Thursday, August 14, 2014

My inner Evel

Deep down inside I've always wanted to be a daredevil. I've wanted to huck myself off of jumps with the hopes of landing and looking cool, but knowing the possibility of crashing and having to suffer the consequences that went along with it, yet still being brave enough to go through with the stunt. I may get injured along the way, but that's a chance you take when you push boundaries and set records. Babes love death defiers and ever since I can remember, I've always been about the babes so you can see my motivation was valid. Unfortunately, my early 20's was when I started to collect my long list of daredevil injuries without actually doing daredevil stuff. Mind you, they all make for great stories and I was doing something fun at the time, but I wasn't jumping 19 cars knowing that if I didn't land I was going to wreck myself or possibly die.

I always feel bad for people that break something slipping on ice or falling in the shower because not only are they laid up for a stupid reason, but they don't even have a cool story to accompany the injury. I kind of felt that way about the end of this video. At the end Evel says, "We have very little choice about our life. The only thing really left is a choice about our death... and mine will be glorious." How bummed do you think he was that after every broken bone he suffered, a liver transplant, and two strokes, what finally killed him at 69 was a combination of diabetes and idiopathic pulmonary fibrosis? After all of that, it was like he fell in the shower. What I admire about Evel was he always got back on the bike. He had failed attempts that resulted in multiple broken broken bones that would leave the average person debilitated for life, but once he "healed" he was back doing what he loved.

My friend, David "Frosty" Frost, had a photography show awhile back at See See Motorcycles called Rise Above about the same thing. It wasn't about Evel Knievel, it was survivor stories about people who suffered substantial injuries due to motorcycle accidents, but continue to ride because their love of the bike was greater than the hardship of their injuries. That's saying a lot seeing as how one rider featured, Richard Jones, lost a leg and another, Chris Gilmer, is now a paraplegic. After his wreck Chris modified his motorcycles to all hand controls and still races. He's an inspiration to anyone who has ever laid the bike down.

Frosty asked me if I would share my own story for the blog and if I was interested in being featured in the show. He's a good friend of mine so I was down to be part of his project. The weird thing was, a couple of days after I agreed to be in the show my artificial knuckle I had from a motorcycle accident 11 years ago broke. I was back in the doctor's office preparing for my 6th hand surgery and reliving the accident I was in when I was 23 all over again. If you know math, here is where you figure out how old I am.

I've not only had several hand and hip surgeries from that one wreck, I've also been in plenty other accidents which resulted in surgery, so this was old hat for me and I found myself in a very familiar place having very familiar conversations.
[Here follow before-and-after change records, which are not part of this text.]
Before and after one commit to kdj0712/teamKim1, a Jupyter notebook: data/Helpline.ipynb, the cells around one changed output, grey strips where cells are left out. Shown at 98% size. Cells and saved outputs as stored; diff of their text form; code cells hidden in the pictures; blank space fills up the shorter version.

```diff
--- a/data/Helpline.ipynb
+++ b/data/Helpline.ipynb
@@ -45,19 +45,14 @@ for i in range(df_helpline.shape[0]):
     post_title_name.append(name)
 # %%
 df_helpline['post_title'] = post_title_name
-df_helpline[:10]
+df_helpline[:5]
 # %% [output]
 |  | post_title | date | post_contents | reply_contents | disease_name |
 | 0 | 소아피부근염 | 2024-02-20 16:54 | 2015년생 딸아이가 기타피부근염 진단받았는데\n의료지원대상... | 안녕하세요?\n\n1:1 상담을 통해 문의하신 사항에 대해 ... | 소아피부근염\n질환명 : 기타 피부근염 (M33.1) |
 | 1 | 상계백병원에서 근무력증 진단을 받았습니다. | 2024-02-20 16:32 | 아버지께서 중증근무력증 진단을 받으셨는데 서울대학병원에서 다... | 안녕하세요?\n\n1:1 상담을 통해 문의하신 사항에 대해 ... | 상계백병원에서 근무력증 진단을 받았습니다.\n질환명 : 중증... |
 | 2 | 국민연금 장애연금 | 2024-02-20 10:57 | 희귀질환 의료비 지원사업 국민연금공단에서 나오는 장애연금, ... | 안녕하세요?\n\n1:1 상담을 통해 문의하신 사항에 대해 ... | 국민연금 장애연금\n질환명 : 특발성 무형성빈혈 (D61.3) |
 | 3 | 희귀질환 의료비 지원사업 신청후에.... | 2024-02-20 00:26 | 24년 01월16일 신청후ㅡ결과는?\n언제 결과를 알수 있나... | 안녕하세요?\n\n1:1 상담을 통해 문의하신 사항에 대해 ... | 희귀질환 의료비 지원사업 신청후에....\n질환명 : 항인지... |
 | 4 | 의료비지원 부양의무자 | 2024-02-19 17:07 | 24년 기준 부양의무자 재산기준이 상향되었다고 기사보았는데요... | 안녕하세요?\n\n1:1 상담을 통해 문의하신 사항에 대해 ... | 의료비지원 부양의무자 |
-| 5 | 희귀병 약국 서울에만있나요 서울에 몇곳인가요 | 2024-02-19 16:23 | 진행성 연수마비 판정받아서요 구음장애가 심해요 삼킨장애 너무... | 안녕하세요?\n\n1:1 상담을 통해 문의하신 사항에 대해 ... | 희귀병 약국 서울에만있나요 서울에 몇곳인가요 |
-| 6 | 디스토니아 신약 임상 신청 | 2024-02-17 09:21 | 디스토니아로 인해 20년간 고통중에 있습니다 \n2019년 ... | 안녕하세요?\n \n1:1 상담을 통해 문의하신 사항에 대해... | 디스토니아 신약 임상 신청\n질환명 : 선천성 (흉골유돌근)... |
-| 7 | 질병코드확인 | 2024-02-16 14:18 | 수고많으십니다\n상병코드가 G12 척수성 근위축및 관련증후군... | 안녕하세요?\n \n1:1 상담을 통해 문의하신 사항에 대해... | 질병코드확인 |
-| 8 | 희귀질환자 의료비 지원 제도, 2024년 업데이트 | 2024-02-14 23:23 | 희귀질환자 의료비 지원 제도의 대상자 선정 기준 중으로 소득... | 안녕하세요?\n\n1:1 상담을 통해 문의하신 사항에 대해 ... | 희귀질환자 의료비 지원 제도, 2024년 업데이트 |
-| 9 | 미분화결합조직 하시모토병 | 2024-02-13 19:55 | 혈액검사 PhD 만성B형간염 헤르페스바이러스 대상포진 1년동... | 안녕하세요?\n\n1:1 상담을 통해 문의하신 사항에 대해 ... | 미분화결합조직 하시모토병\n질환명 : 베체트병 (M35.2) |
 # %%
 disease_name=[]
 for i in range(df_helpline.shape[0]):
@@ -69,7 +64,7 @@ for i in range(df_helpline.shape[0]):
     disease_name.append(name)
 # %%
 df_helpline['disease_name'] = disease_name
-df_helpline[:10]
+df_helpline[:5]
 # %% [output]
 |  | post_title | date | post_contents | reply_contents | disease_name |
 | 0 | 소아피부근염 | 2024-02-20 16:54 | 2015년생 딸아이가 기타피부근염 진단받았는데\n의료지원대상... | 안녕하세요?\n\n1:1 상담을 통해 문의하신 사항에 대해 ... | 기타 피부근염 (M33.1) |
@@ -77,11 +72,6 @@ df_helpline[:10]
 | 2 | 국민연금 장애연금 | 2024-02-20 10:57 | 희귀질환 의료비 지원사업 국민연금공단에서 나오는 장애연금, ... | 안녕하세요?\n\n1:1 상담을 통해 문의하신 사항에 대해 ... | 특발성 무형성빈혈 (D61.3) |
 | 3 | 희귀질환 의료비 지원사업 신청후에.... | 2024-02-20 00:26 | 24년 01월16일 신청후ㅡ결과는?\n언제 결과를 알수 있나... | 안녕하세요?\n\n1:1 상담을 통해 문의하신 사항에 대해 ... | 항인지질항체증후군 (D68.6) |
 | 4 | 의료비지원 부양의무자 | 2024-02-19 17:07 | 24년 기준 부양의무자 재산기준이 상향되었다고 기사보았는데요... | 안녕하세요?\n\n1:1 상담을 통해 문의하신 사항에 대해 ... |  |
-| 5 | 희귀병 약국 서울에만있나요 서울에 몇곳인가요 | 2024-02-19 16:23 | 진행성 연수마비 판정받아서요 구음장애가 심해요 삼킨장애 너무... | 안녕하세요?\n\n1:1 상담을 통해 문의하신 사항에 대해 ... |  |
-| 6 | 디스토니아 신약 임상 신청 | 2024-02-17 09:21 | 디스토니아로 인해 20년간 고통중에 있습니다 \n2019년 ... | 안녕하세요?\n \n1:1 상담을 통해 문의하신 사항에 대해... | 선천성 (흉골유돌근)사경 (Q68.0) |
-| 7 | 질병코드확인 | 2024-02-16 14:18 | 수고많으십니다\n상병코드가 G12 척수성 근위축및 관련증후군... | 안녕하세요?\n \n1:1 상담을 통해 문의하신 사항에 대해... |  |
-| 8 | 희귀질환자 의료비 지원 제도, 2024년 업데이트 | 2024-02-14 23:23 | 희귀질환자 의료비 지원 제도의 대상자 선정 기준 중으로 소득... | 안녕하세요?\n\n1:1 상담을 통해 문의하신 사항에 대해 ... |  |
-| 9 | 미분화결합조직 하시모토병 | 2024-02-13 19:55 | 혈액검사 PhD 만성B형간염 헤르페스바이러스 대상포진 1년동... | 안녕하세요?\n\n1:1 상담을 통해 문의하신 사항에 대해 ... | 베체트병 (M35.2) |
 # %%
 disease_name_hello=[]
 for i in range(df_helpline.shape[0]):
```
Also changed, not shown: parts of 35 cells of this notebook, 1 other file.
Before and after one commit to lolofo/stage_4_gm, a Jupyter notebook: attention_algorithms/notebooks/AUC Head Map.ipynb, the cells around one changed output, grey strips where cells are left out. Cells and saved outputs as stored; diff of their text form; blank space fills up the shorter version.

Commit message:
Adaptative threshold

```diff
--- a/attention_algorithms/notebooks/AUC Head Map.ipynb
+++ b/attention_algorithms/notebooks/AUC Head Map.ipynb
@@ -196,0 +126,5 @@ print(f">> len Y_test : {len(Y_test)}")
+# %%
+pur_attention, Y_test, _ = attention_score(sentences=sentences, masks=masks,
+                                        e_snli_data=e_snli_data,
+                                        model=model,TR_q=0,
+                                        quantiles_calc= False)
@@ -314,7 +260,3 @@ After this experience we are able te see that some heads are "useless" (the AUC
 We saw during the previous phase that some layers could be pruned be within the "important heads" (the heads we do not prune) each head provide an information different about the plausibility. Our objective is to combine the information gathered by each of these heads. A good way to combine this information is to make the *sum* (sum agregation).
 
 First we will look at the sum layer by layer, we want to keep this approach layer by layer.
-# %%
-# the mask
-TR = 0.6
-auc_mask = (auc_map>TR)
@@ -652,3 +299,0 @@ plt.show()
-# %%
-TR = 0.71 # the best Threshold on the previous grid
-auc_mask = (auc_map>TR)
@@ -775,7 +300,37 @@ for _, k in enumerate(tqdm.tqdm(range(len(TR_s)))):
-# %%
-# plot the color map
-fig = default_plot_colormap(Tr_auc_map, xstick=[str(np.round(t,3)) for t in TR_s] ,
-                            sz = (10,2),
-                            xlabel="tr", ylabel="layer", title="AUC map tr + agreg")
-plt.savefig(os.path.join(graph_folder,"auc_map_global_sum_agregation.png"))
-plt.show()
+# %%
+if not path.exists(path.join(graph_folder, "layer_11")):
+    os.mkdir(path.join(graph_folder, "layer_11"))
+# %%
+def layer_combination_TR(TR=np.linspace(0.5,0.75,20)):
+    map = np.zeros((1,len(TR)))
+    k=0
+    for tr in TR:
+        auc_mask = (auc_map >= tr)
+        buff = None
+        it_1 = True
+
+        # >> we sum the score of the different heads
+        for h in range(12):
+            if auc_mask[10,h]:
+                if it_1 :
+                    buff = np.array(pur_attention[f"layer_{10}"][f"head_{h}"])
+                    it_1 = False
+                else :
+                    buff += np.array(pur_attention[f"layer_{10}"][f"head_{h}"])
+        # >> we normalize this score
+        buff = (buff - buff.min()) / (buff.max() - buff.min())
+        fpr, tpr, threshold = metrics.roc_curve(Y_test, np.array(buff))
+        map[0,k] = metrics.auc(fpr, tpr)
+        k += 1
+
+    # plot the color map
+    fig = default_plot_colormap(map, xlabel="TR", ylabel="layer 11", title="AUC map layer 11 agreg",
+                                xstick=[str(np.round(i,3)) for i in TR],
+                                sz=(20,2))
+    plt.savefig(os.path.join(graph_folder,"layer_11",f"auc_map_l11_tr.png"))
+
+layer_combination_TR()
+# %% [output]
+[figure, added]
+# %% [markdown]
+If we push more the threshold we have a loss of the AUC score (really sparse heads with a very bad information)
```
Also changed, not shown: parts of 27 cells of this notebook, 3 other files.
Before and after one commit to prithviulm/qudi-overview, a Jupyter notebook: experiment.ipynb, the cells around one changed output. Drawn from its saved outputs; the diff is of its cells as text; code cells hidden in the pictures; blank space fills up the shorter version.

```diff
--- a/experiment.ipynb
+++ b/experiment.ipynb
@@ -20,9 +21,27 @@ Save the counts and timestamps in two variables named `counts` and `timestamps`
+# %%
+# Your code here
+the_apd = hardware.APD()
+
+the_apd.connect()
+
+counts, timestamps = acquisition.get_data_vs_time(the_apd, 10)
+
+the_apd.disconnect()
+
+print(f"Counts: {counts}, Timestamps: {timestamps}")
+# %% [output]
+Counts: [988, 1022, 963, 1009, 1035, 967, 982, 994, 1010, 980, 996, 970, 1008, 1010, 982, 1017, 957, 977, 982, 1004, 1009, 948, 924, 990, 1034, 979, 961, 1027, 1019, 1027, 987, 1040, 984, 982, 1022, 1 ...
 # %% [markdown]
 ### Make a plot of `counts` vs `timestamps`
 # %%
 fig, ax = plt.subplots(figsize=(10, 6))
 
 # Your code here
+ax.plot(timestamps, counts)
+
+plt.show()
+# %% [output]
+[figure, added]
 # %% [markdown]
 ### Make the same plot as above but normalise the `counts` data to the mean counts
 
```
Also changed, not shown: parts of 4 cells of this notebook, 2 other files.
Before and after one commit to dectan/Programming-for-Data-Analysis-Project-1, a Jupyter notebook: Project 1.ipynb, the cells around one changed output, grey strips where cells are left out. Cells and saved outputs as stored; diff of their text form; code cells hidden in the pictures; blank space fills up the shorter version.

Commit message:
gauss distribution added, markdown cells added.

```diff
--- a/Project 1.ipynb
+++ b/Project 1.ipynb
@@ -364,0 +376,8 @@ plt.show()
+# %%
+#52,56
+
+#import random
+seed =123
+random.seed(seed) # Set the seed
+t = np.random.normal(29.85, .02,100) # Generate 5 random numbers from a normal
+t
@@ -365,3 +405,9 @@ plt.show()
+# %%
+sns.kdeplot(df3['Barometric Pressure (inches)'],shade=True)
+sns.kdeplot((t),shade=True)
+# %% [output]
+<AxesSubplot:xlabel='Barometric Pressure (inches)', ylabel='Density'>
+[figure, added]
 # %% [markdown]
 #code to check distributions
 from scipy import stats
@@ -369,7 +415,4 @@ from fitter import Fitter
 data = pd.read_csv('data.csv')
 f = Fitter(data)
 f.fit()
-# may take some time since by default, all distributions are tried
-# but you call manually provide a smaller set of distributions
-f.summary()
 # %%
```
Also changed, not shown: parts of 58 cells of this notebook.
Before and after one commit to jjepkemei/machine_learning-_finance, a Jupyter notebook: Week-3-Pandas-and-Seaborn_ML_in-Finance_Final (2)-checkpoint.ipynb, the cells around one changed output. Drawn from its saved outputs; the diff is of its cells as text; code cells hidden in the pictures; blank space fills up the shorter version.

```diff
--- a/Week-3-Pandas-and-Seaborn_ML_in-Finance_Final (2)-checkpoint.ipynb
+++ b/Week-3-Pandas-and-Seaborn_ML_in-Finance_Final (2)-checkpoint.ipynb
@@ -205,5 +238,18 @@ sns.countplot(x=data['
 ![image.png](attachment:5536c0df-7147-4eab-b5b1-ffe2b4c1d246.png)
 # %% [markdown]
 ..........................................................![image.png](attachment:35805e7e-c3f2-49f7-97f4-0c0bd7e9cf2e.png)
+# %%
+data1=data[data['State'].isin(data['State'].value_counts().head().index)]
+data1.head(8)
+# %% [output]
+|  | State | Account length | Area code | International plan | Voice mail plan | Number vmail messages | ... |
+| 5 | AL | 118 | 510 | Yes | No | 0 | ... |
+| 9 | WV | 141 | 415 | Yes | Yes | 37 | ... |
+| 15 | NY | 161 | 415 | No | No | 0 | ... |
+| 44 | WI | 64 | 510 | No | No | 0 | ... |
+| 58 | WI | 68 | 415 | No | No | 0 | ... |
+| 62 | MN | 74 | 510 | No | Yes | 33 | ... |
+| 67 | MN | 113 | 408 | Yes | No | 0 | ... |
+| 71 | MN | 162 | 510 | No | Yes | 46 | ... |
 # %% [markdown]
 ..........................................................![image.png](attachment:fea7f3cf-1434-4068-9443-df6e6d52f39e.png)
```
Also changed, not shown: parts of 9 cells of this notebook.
I picked my hand surgeon for a couple of reasons. 1) because his last name is Buehler and I love the movie "Ferris Bueller's Day Off" and 2) because he is not known for his bedside manor. That's what I wanted. I wanted a surgeon who wouldn't sugar coat my situation and who will just tell me flat out what's up. That's exactly what I got and he was awesome.
Frosty took this picture of me in Dr. Buehler's office and while he was there collecting possible content for the show, Dr. Buehler thought he was there because he was my husband. We had a good laugh about it and just played along. 
You can clearly see why he was mistaken for my husband. We are like peas in a pod.

These are the pictures Frosty used of me in the show with my father's bike and jacket. My pops died in a car accident earlier that year. I inherited his bike and was in the process of getting it dialed in.
Check out my story HERE

Since my prothetic knuckle broke and replacing it again wasn't an option, my doctor fused it with bone from my hip he took from the side without the giant scar. I brought in a grip to ensure whatever angle we went with I could still ride my bicycle and motorcycle. Since there was no more knuckle, my finger would remain in a fixed position.
The result, although looked gnarly, was successful and after a few months of healing I was still able to do what I love most. Because of modern medicine I am able to ride, but because of my undying love for the bike I still have the desire and passion to ride. That makes me more like Evel Knievel than taking any sweet jump out there.

No comments:

Post a Comment